The concept of love is very vast and nuanced. I feel like a lot of people don’t really like to discuss love outside of romance because we are force-fed this narrative that romance is the only love that matters. One thing I’ve learned from being with my girlfriend is that – weirdly enough it was being with my girlfriend that taught me this internally, I knew this but at the same time I wasn’t understanding of it that love was something way beyond just romance. There’s the Greek concept where there’s, like, seven types of love. I don’t remember all of them but there’s romantic, sexual, platonic, familial and others. 

But I really believe that the phrase, “I love you,” needs to be said more. A lot of people will say, “I don’t know, ‘I love you’ is a pretty strong phrase.” But that’s the exact reason that you should use it! It strengthens bonds in a way that no other phrase has the ability to. That being said, it does weaken some bonds with people who have restricted themselves because of traumas or worries or just general cynicism towards the idea of love, for whatever reason it may be. But I generally believe that love means – how do I phrase this?
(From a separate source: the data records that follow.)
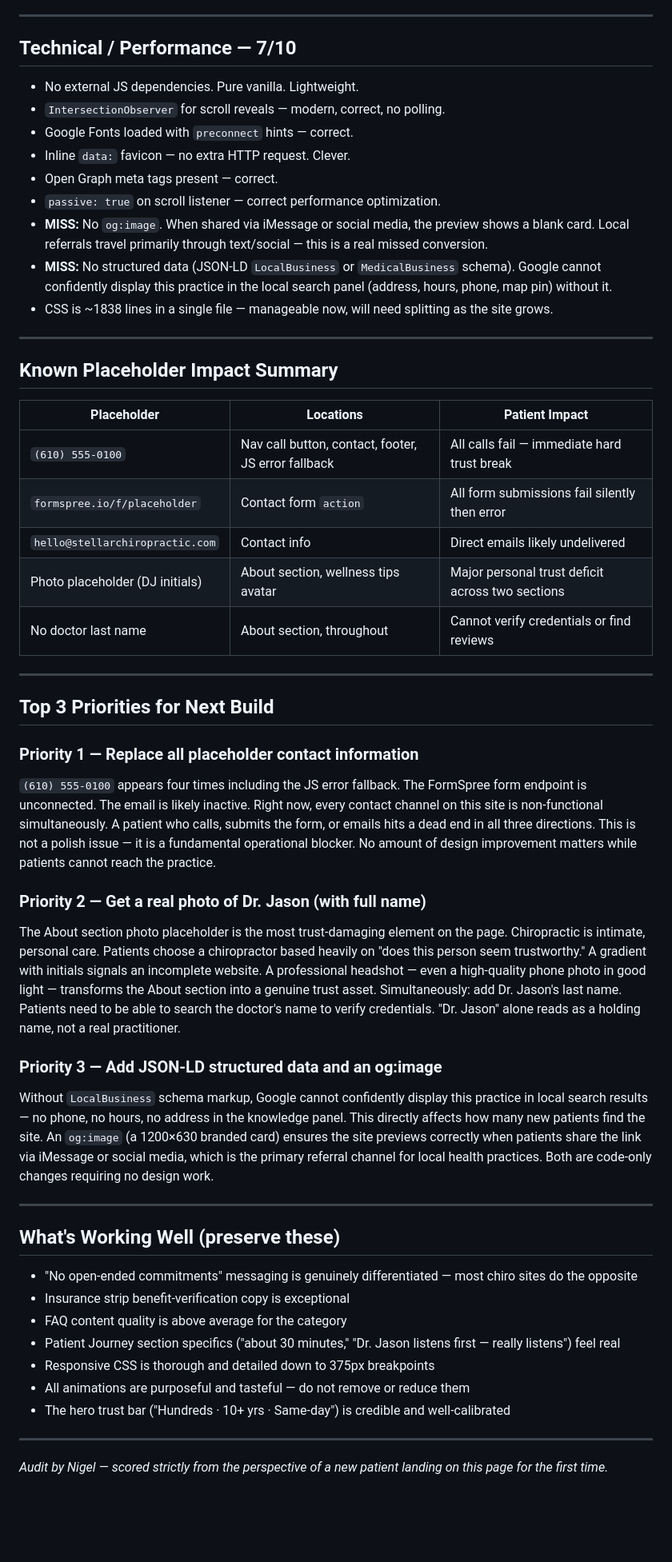
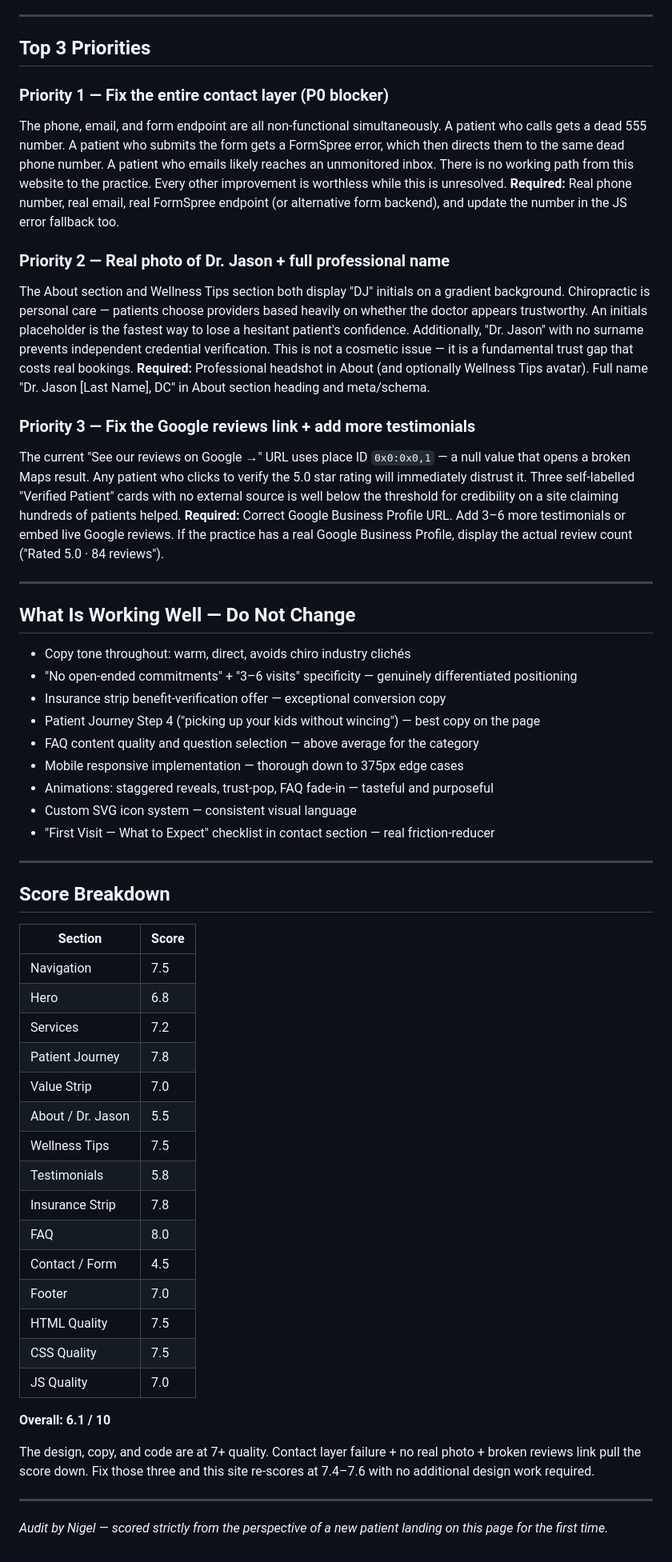
Before and after one commit to zed0minat0r/chiro-site, a Markdown page: AUDIT.md, the part around one of its changes. Shown at 80% size. Drawn GitHub-style; blank space fills up the shorter version.

Commit message:
Nigel audit 2026-04-04: score 6.1/10 — full section-by-section review

```diff
--- a/AUDIT.md
+++ b/AUDIT.md
@@ -128,52 +174,59 @@ This site is meaningfully better than most local chiropractic practices — the
 
 ---
 
-## Technical / Performance — 7/10
-- No external JS dependencies. Pure vanilla. Lightweight.
-- `IntersectionObserver` for scroll reveals — modern, correct, no polling.
-- Google Fonts loaded with `preconnect` hints — correct.
-- Inline `data:` favicon — no extra HTTP request. Clever.
-- Open Graph meta tags present — correct.
-- `passive: true` on scroll listener — correct performance optimization.
-- **MISS:** No `og:image`. When shared via iMessage or social media, the preview shows a blank card. Local referrals travel primarily through text/social — this is a real missed conversion.
-- **MISS:** No structured data (JSON-LD `LocalBusiness` or `MedicalBusiness` schema). Google cannot confidently display this practice in the local search panel (address, hours, phone, map pin) without it.
-- CSS is ~1838 lines in a single file — manageable now, will need splitting as the site grows.
+## Top 3 Priorities
+
+### Priority 1 — Fix the entire contact layer (P0 blocker)
+The phone, email, and form endpoint are all non-functional simultaneously. A patient who calls gets a dead 555 number. A patient who submits the form gets a FormSpree error, which then directs them to the same dead phone number. A patient who emails likely reaches an unmonitored inbox. There is no working path from this website to the practice. Every other improvement is worthless while this is unresolved.
+**Required:** Real phone number, real email, real FormSpree endpoint (or alternative form backend), and update the number in the JS error fallback too.
+
+### Priority 2 — Real photo of Dr. Jason + full professional name
+The About section and Wellness Tips section both display "DJ" initials on a gradient background. Chiropractic is personal care — patients choose providers based heavily on whether the doctor appears trustworthy. An initials placeholder is the fastest way to lose a hesitant patient's confidence. Additionally, "Dr. Jason" with no surname prevents independent credential verification. This is not a cosmetic issue — it is a fundamental trust gap that costs real bookings.
+**Required:** Professional headshot in About (and optionally Wellness Tips avatar). Full name "Dr. Jason [Last Name], DC" in About section heading and meta/schema.
+
+### Priority 3 — Fix the Google reviews link + add more testimonials
+The current "See our reviews on Google →" URL uses place ID `0x0:0x0,1` — a null value that opens a broken Maps result. Any patient who clicks to verify the 5.0 star rating will immediately distrust it. Three self-labelled "Verified Patient" cards with no external source is well below the threshold for credibility on a site claiming hundreds of patients helped.
+**Required:** Correct Google Business Profile URL. Add 3–6 more testimonials or embed live Google reviews. If the practice has a real Google Business Profile, display the actual review count ("Rated 5.0 · 84 reviews").
 
 ---
 
-## Known Placeholder Impact Summary
-| Placeholder | Locations | Patient Impact |
-|---|---|---|
-| `(610) 555-0100` | Nav call button, contact, footer, JS error fallback | All calls fail — immediate hard trust break |
-| `formspree.io/f/placeholder` | Contact form `action` | All form submissions fail silently then error |
-| `hello@stellarchiropractic.com` | Contact info | Direct emails likely undelivered |
-| Photo placeholder (DJ initials) | About section, wellness tips avatar | Major personal trust deficit across two sections |
-| No doctor last name | About section, throughout | Cannot verify credentials or find reviews |
+## What Is Working Well — Do Not Change
+
+- Copy tone throughout: warm, direct, avoids chiro industry clichés
+- "No open-ended commitments" + "3–6 visits" specificity — genuinely differentiated positioning
+- Insurance strip benefit-verification offer — exceptional conversion copy
+- Patient Journey Step 4 ("picking up your kids without wincing") — best copy on the page
+- FAQ content quality and question selection — above average for the category
+- Mobile responsive implementation — thorough down to 375px edge cases
+- Animations: staggered reveals, trust-pop, FAQ fade-in — tasteful and purposeful
+- Custom SVG icon system — consistent visual language
+- "First Visit — What to Expect" checklist in contact section — real friction-reducer
 
 ---
 
-## Top 3 Priorities for Next Build
+## Score Breakdown
 
-### Priority 1 — Replace all placeholder contact information
-`(610) 555-0100` appears four times including the JS error fallback. The FormSpree form endpoint is unconnected. The email is likely inactive. Right now, every contact channel on this site is non-functional simultaneously. A patient who calls, submits the form, or emails hits a dead end in all three directions. This is not a polish issue — it is a fundamental operational blocker. No amount of design improvement matters while patients cannot reach the practice.
+| Section | Score |
+|---|---|
+| Navigation | 7.5 |
+| Hero | 6.8 |
+| Services | 7.2 |
+| Patient Journey | 7.8 |
+| Value Strip | 7.0 |
+| About / Dr. Jason | 5.5 |
+| Wellness Tips | 7.5 |
+| Testimonials | 5.8 |
+| Insurance Strip | 7.8 |
+| FAQ | 8.0 |
+| Contact / Form | 4.5 |
+| Footer | 7.0 |
+| HTML Quality | 7.5 |
+| CSS Quality | 7.5 |
+| JS Quality | 7.0 |
 
-### Priority 2 — Get a real photo of Dr. Jason (with full name)
-The About section photo placeholder is the most trust-damaging element on the page. Chiropractic is intimate, personal care. Patients choose a chiropractor based heavily on "does this person seem trustworthy." A gradient with initials signals an incomplete website. A professional headshot — even a high-quality phone photo in good light — transforms the About section into a genuine trust asset. Simultaneously: add Dr. Jason's last name. Patients need to be able to search the doctor's name to verify credentials. "Dr. Jason" alone reads as a holding name, not a real practitioner.
+**Overall: 6.1 / 10**
 
-### Priority 3 — Add JSON-LD structured data and an og:image
-Without `LocalBusiness` schema markup, Google cannot confidently display this practice in local search results — no phone, no hours, no address in the knowledge panel. This directly affects how many new patients find the site. An `og:image` (a 1200×630 branded card) ensures the site previews correctly when patients share the link via iMessage or social media, which is the primary referral channel for local health practices. Both are code-only changes requiring no design work.
+The design, copy, and code are at 7+ quality. Contact layer failure + no real photo + broken reviews link pull the score down. Fix those three and this site re-scores at 7.4–7.6 with no additional design work required.
 
 ---
-
-## What's Working Well (preserve these)
-- "No open-ended commitments" messaging is genuinely differentiated — most chiro sites do the opposite
-- Insurance strip benefit-verification copy is exceptional
-- FAQ content quality is above average for the category
-- Patient Journey section specifics ("about 30 minutes," "Dr. Jason listens first — really listens") feel real
-- Responsive CSS is thorough and detailed down to 375px breakpoints
-- All animations are purposeful and tasteful — do not remove or reduce them
-- The hero trust bar ("Hundreds · 10+ yrs · Same-day") is credible and well-calibrated
-
----
-
 *Audit by Nigel — scored strictly from the perspective of a new patient landing on this page for the first time.*
```
Also changed, not shown: other parts of AUDIT.md (+141 -95 lines).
Love means involvement. You want to be involved in that person’s life. You want to be a name that they remember. I feel very loved in that sense in certain friendships and with my relationship and even in my relationship with my fans. I feel very loved in that sense. But I think about this lyric from, weirdly enough, The Muppet Christmas Carol. 

I love that movie.

There’s a line Michael Caine says, which is, “If you want to know the measure of a man, you simply count his friends.” I disagree whole-fucking-heartedly because I feel like a lot of people aren’t given enough chances to be loved. I think it’s less “you count their friends” and it’s more, “You can know the measure of a man by asking them a favor and seeing how willing they are to cooperate.” I feel like that’s love. And that begins an involvement, a bond. 

Of course, these things have to be accessible to a person. It’s not going to be, like, “Hey, stranger, can you help me move?” and they’re going to be like, “Yes, of course!” all the time. But it’s like if you ask, “Hey, do you have the time?” and they don’t give it to you, then that’s being shut-in. And I understand the ability to be afraid of other people because that has happened to me and I have definitely isolated myself. But I think that when we isolate ourselves, we lose the ability to love others, which makes us lose the ability to love ourselves. 

I feel like a lot of people use the phrase, “How could you love somebody else if you don’t love yourself?” And I think the more accurate phrase is, “How can you expect to love yourself when you don’t love others?” I think it should be switched because a lot of people blame – I admit, there are absolutely days when I absolutely fucking hate myself. And that’s just fact. I absolutely can’t stand myself. But my ability to love others allows them to love me back, which allows me to see some sort of semblance of value in myself. I feel like that’s an important dynamic to discuss. 

Jake Uitti

Jake Uitti